### PROMPT
Read through the data and count the lines that contain the string "Specification"; give only the result.

### RECORDED INFORMATION
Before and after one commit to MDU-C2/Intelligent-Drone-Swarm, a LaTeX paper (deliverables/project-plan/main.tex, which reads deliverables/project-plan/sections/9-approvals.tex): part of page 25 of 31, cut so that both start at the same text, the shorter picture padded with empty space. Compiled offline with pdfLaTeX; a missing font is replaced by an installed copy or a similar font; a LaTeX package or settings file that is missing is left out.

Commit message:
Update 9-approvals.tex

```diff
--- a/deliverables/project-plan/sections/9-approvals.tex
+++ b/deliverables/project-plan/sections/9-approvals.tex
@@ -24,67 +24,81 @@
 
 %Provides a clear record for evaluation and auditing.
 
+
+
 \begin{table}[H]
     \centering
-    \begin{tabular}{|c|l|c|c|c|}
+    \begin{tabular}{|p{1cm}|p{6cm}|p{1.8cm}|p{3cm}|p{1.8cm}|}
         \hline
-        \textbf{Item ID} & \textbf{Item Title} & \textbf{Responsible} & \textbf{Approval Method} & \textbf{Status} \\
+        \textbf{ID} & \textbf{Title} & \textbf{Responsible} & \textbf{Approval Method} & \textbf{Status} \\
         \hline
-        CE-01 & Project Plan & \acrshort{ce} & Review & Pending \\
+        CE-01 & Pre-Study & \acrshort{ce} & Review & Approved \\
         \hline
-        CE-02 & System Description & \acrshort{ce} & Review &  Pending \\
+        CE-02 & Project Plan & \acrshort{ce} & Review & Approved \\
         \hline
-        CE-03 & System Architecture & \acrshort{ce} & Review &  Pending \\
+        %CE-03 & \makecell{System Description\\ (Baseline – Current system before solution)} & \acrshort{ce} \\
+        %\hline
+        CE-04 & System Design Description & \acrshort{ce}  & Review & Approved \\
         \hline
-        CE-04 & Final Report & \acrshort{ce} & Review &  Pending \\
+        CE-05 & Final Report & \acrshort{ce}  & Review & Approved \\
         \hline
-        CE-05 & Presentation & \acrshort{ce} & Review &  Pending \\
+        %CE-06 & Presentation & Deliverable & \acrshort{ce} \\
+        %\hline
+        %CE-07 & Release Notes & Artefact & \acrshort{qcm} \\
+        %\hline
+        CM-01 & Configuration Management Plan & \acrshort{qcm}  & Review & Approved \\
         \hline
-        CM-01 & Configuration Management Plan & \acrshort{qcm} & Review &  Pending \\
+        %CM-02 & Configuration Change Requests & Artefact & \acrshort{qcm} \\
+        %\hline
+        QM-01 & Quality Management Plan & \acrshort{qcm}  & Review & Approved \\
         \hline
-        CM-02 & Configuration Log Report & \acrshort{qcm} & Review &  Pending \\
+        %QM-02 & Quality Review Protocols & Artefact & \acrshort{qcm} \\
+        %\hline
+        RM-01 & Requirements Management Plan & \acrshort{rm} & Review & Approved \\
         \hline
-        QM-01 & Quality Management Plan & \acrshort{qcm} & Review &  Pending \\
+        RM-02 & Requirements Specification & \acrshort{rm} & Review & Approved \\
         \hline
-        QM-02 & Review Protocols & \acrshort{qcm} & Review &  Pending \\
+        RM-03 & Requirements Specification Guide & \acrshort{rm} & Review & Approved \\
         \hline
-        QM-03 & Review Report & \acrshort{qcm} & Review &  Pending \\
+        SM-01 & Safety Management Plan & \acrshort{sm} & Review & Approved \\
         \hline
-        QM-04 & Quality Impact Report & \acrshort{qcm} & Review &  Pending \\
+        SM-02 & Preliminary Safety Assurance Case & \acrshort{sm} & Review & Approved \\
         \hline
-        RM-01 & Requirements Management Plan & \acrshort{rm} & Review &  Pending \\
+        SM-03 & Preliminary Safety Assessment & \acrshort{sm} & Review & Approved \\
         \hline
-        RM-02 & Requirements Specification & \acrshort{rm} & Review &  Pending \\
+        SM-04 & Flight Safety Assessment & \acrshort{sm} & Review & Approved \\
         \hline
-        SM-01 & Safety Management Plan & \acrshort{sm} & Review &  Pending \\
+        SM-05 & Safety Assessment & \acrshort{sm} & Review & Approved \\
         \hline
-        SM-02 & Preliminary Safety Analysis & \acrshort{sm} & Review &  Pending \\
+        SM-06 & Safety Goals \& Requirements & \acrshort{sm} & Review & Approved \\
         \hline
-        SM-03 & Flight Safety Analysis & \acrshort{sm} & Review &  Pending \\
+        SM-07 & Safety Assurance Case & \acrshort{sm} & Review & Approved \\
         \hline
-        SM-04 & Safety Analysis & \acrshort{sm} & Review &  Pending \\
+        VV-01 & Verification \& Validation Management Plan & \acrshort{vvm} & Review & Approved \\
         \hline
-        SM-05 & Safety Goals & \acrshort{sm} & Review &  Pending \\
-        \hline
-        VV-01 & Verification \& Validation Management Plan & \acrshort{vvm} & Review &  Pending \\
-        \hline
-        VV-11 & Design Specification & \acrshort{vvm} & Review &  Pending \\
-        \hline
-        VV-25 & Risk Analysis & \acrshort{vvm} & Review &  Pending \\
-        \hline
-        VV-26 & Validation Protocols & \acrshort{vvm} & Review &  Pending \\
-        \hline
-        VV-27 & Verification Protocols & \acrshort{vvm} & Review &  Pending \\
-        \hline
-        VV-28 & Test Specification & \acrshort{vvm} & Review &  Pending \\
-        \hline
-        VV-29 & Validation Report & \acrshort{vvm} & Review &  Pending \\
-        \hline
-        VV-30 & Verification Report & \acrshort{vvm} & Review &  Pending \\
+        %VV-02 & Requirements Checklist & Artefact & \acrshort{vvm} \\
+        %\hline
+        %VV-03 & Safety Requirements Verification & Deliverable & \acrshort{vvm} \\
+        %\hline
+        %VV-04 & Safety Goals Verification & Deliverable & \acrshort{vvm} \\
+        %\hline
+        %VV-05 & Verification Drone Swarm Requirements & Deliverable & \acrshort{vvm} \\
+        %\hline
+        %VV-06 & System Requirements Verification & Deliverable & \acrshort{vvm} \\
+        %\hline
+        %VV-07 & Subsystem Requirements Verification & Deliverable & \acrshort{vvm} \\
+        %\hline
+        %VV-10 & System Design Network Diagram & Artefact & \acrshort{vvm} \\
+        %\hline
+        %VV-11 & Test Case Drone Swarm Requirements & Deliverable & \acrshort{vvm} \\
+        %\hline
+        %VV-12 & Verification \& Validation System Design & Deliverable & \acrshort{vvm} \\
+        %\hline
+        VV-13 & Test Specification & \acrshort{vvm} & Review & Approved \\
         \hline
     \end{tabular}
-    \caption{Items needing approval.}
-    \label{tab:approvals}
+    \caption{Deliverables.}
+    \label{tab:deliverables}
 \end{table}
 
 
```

### ANSWER TO THIS EXERCISE
6